‘I firmly believe that the idea that there are people in our society who need treatment because of their gender identity or whom they love is not only absurd, it is harmful to so many children and young adults who deserve to be treated with dignity and respect,’ Rosselló said in a statement last week.

The ongoing fight

Conversion therapy is the practice attempting to change a person’s sexuality via psychological or spiritual means. It has no basis in evidential science.

Most medical associations, including the American Medical Association, American Psychiatric Association, and more, condemn the practice.

Conversion therapy is shown to have detrimental effects on people, including mental health problems. It also causes an increase in suicidal thoughts.

UCLA’s Williams Institute found last year that more than 20,000 teens will face conversion therapy before adulthood.

Several states have passed bills banning the practice on youth, and several more are in the process of voting on such bills. One of the most recent states is Colorado.

So far in the United States, fifteen states and the District of Columbia have banned conversion therapy for minors.

Praise for Puerto Rico

Puerto Rico is an unincorporated territory of the United States. As of 2018, its estimated population was nearly 3.2 million people.

In September 2017, Hurricane Maria devastated the island. Many consequently criticized the US government’s response to the natural disaster and its numerous consequences.

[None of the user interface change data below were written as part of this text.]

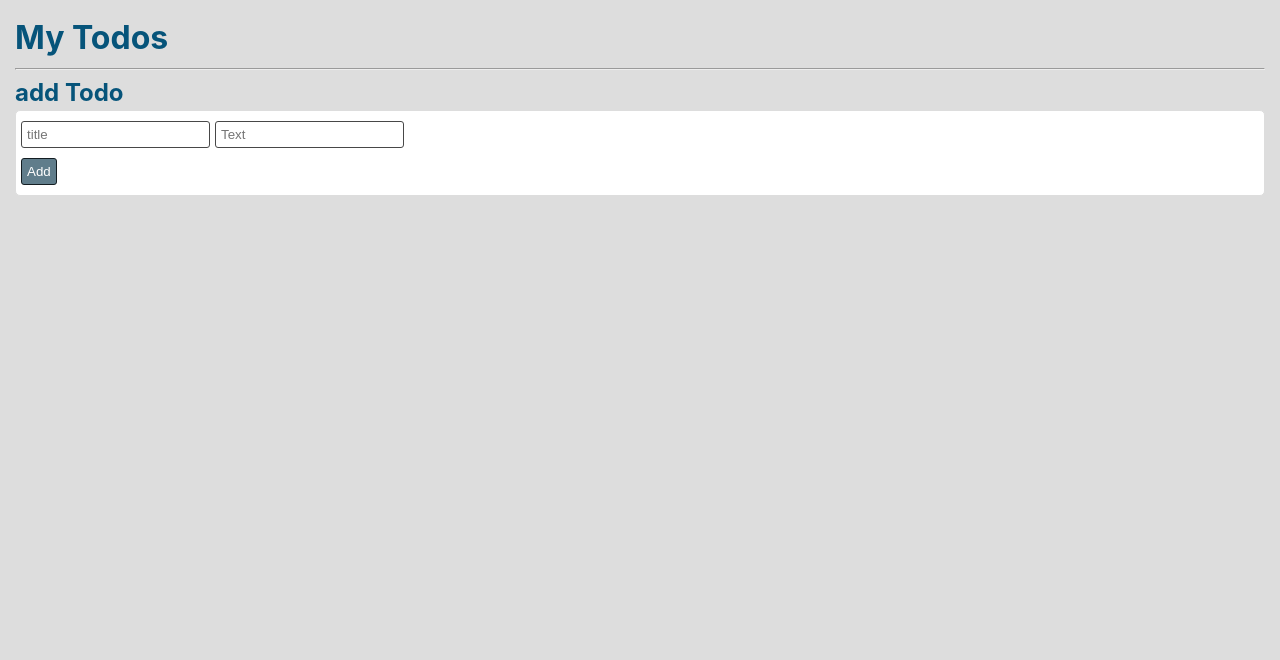
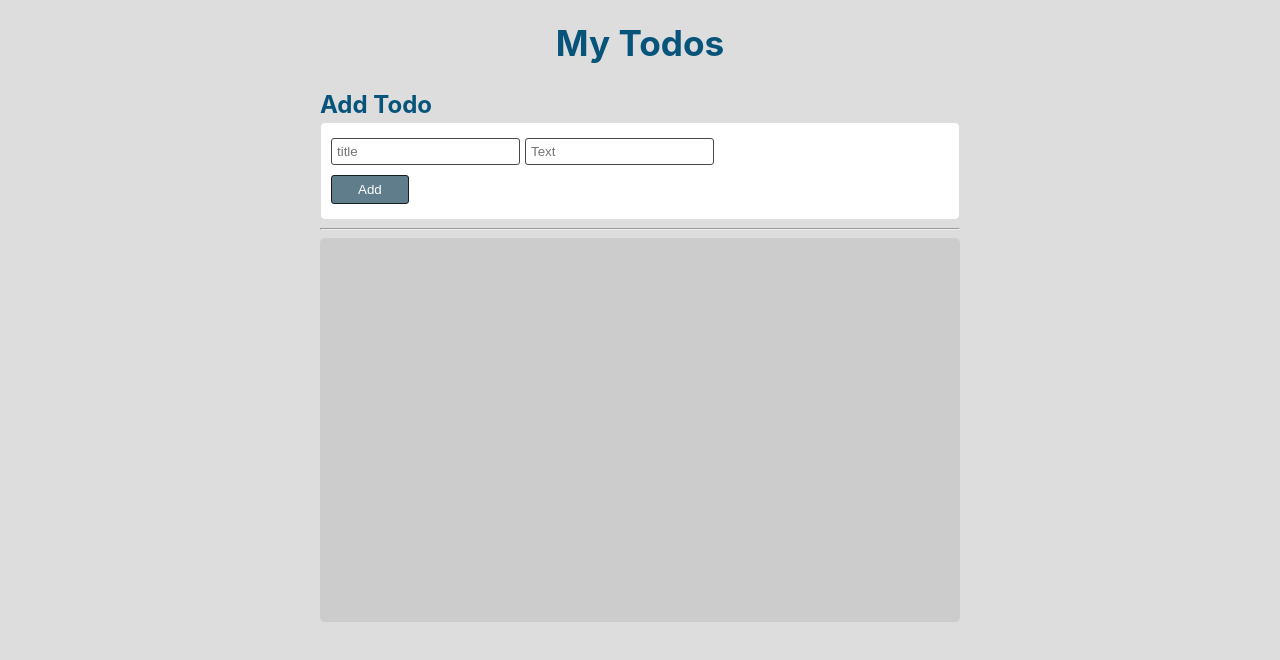
Before and after one commit to jyarali/react-todo, a React (Create React App) app: page / in a window 1280 px wide. Shown: the top 660 px of the page. Built offline with nearby package versions, Linux system fonts and the light colour scheme.

Commit message:
improved UI

```diff
--- a/src/App.js
+++ b/src/App.js
@@ -30,11 +30,15 @@ function App() {
   ));
   return (
     <div className="App">
-      <h1>My Todos</h1>
-      <div className="todos">{listTodos}</div>
-      <hr />
-      <h2>add Todo</h2>
-      <AddTodo handleAdd={handleAdd} />
+      <h1 className="heading">My Todos</h1>
+      <div className="container">
+        <div className="TaskContainer">
+          <h2>Add Todo</h2>
+          <AddTodo className="addtodo" handleAdd={handleAdd} />
+          <hr />
+          <div className="todos">{listTodos}</div>
+        </div>
+      </div>
     </div>
   );
 }
--- a/src/index.css
+++ b/src/index.css
@@ -19,22 +19,52 @@ body{
 *{
   box-sizing: border-box;
 }
+.heading{
+  width: 100%;
+  text-align: center;
+  font-size: 2.2rem;
+  margin: 7px;
+}
 h1,h2,h3{
   margin: 3px 0;
   color: #06547a;
 }
 .App{
+  display: flex;
+    flex-direction: column;
+    justify-content: space-between;
+    align-items: center;
   margin: 10px;
   padding: 5px;
 }
+.container{
+  width: 100%;
+  /* height: 100vh; */
+  display: flex;
+  justify-content: center;
+  align-items: flex-start;
+  padding-top: 1rem;
+}
+.TaskContainer{
+  width: 40rem;
+}
 .todos{
-  display: flex;
-  flex-wrap:wrap ;
+  border-radius: 0.3rem;
+    background-color: rgb(204, 204, 205);
+    width: 100%;
+    height: 24rem;
+    display: flex;
+    flex-wrap: wrap;
+    justify-content: flex-start;
+    align-items: center;
+    scroll-behavior: smooth;
+    overflow-x: hidden;
+    overflow-y: auto;
 }
 
 .todo{
   background: #fff;
-  width: calc(50% - 20px);
+  width: 100%;
   margin: 10px;
   padding: 10px;
   border-radius: 5px;
@@ -46,7 +76,7 @@ h1,h2,h3{
 .addtodo{
   display: block;
   width: 100%;
-  padding: 5px;
+  padding: 10px;
   background: #fff;
   border: 1px solid #ddd;
   border-radius: 5px;
@@ -63,7 +93,7 @@ h1,h2,h3{
 .btn{
     display: block;
     cursor: pointer;
-    padding: 5px;
+    padding: 6px 26px;
     margin: 5px 0;
     background: #607d8b;
     color: #ffff;
```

Human Rights Campaign Senior Legislative Counsel Xavier Persad ‘commended’ Rosselló for this action.

‘The dangerous and debunked practice of so-called “conversion therapy” not only doesn’t work — it can have life-threatening consequences. This is why it has been condemned by every major medical association in our country,’ he also added.

See also

Google ‘refused’ to pull LGBTI ‘conversion therapy’ app

Dan Reynolds pleads with religious leaders to denounce ‘gay cure’ therapy

Ottawa banned cell phones in schools but refused to ban conversion therapy